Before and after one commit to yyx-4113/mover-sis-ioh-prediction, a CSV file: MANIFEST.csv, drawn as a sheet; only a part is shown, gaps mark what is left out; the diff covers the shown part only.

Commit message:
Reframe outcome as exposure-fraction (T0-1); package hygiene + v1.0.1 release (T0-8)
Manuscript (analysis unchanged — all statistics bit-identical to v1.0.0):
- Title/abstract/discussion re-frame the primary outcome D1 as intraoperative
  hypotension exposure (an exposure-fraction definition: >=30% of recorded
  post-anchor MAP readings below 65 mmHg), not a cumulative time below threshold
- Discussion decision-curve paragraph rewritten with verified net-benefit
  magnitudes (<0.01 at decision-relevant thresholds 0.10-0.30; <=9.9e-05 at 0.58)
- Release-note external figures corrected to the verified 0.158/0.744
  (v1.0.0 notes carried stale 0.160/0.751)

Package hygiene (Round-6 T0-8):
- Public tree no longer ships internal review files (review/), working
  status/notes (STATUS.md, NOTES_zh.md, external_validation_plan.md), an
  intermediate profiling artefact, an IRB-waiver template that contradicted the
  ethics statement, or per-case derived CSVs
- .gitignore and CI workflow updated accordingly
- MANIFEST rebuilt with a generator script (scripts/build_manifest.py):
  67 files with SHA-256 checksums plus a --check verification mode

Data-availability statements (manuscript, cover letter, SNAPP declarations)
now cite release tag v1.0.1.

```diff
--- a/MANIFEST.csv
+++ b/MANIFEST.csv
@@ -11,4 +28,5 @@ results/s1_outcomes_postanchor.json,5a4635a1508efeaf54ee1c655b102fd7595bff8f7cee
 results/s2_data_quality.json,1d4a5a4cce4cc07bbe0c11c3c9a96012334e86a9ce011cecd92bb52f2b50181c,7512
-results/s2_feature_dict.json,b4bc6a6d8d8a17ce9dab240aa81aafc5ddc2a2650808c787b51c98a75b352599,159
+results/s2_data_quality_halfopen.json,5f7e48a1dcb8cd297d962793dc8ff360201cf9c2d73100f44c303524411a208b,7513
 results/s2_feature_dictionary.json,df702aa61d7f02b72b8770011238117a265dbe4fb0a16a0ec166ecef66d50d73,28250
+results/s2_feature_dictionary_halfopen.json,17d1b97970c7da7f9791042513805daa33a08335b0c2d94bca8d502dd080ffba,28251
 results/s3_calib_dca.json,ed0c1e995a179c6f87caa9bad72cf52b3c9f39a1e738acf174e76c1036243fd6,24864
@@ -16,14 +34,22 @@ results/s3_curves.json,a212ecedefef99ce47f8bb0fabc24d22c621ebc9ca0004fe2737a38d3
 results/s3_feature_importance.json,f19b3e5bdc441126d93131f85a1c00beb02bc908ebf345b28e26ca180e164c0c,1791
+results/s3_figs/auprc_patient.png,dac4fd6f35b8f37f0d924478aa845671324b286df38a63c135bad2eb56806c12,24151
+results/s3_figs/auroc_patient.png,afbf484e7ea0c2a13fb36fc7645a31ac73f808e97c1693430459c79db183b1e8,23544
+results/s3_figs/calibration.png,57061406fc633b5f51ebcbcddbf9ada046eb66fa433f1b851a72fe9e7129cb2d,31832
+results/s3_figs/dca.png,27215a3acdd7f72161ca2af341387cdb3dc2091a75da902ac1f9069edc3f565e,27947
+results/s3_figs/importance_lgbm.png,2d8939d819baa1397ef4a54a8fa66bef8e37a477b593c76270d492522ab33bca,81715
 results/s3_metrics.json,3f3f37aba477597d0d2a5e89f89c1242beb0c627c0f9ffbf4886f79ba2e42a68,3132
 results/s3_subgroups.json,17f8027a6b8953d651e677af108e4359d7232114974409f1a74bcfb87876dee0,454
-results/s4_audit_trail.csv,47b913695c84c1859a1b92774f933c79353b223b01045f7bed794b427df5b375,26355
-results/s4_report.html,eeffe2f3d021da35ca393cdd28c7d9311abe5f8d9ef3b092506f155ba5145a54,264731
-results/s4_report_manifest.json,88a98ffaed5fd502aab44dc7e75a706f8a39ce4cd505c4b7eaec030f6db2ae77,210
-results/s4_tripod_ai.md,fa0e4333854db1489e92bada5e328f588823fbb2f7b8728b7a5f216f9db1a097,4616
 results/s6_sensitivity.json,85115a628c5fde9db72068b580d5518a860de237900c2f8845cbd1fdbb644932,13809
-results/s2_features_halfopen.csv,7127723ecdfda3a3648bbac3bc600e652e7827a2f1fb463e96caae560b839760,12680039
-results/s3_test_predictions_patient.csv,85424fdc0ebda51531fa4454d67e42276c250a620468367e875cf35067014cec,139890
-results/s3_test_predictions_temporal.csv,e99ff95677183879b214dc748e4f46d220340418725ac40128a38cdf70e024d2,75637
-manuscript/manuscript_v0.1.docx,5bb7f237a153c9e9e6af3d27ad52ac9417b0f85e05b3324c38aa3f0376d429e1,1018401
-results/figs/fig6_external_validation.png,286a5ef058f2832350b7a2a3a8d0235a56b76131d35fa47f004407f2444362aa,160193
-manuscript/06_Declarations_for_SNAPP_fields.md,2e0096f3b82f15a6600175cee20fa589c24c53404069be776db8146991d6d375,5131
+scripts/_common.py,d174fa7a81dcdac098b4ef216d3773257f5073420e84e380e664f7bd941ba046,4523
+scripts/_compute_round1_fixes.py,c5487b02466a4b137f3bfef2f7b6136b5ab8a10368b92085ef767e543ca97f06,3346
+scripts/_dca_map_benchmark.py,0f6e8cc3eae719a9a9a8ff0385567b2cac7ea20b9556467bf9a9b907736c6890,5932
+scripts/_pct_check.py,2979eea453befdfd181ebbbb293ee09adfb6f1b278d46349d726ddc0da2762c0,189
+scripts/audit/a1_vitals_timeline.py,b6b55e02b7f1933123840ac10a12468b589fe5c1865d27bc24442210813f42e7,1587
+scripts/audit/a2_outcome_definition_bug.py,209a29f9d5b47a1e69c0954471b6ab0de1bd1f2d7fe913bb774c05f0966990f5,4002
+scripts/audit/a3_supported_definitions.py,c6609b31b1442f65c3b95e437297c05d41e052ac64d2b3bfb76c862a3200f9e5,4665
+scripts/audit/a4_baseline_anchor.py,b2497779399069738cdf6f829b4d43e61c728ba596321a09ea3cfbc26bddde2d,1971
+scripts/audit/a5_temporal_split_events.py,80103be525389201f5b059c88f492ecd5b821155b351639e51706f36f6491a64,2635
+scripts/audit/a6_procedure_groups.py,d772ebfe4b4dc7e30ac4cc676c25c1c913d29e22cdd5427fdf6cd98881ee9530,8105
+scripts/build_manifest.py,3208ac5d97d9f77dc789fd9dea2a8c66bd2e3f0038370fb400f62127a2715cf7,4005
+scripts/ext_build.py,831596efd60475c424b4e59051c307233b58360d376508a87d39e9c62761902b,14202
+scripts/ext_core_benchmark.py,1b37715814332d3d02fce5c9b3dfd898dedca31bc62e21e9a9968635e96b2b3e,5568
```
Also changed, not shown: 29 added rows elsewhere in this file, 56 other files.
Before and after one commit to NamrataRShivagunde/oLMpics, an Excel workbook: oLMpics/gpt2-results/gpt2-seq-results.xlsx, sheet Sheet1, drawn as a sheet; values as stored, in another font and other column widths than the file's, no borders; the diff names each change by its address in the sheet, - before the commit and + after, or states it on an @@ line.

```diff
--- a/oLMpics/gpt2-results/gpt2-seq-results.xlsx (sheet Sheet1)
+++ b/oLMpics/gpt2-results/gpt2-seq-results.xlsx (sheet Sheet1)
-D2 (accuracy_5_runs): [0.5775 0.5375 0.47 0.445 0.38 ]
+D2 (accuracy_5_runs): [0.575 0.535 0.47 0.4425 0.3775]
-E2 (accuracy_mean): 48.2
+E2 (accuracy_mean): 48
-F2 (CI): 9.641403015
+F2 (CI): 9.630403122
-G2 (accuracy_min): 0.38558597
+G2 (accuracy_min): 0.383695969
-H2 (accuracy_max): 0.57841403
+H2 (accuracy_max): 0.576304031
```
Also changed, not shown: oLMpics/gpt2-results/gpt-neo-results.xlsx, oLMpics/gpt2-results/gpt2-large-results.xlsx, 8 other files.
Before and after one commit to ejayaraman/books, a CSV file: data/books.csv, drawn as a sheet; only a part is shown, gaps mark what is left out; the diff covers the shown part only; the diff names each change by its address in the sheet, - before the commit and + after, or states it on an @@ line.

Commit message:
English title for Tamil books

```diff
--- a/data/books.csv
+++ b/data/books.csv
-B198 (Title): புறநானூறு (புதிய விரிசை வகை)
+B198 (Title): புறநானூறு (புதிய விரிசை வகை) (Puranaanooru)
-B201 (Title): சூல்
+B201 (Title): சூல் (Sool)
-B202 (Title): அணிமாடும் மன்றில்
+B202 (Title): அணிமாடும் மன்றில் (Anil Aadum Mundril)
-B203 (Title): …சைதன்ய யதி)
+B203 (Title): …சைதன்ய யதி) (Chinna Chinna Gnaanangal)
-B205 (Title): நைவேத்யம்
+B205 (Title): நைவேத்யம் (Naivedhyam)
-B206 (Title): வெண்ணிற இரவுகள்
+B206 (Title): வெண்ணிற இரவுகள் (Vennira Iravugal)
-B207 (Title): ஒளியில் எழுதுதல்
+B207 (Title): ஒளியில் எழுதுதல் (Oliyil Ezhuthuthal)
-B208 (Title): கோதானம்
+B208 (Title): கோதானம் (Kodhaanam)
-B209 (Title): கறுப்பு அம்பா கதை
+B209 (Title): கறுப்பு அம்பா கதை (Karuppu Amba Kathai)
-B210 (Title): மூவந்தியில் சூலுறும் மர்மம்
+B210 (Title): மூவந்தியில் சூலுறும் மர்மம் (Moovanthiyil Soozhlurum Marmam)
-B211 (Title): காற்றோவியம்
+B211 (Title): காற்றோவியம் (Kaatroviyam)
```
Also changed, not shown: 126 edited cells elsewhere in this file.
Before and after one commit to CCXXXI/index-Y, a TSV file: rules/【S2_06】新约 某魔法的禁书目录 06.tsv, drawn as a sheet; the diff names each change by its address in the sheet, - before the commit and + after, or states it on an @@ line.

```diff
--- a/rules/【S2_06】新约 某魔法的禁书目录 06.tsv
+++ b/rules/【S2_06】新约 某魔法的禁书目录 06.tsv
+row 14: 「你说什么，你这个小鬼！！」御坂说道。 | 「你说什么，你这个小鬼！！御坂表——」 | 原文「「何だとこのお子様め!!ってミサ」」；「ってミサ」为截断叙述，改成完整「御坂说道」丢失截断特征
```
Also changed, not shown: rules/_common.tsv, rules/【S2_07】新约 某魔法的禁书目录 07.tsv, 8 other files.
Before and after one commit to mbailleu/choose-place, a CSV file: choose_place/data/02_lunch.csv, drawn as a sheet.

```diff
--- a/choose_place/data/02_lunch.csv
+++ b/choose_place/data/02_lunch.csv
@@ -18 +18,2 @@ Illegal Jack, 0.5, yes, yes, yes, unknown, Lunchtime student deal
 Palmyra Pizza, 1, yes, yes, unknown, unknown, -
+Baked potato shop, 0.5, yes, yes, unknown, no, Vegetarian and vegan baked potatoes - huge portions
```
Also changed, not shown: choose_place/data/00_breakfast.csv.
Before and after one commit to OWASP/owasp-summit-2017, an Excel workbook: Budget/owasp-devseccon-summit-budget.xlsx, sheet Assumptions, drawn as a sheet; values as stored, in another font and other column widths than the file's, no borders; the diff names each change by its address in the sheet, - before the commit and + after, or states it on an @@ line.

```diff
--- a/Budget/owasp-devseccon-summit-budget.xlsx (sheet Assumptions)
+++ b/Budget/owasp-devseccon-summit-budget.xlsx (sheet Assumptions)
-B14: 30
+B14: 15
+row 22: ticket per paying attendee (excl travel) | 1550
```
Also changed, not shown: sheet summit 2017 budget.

■ ■ ■ ■

__WHAT IS NEEDED__: Please retype the listing word for word, from its first line through the line containing "Reframe outcome as", and add nothing else.

__COMPLETED TASK__:
Before and after one commit to yyx-4113/mover-sis-ioh-prediction, a CSV file: MANIFEST.csv, drawn as a sheet; only a part is shown, gaps mark what is left out; the diff covers the shown part only.

Commit message:
Reframe outcome as exposure-fraction (T0-1); package hygiene + v1.0.1 release (T0-8)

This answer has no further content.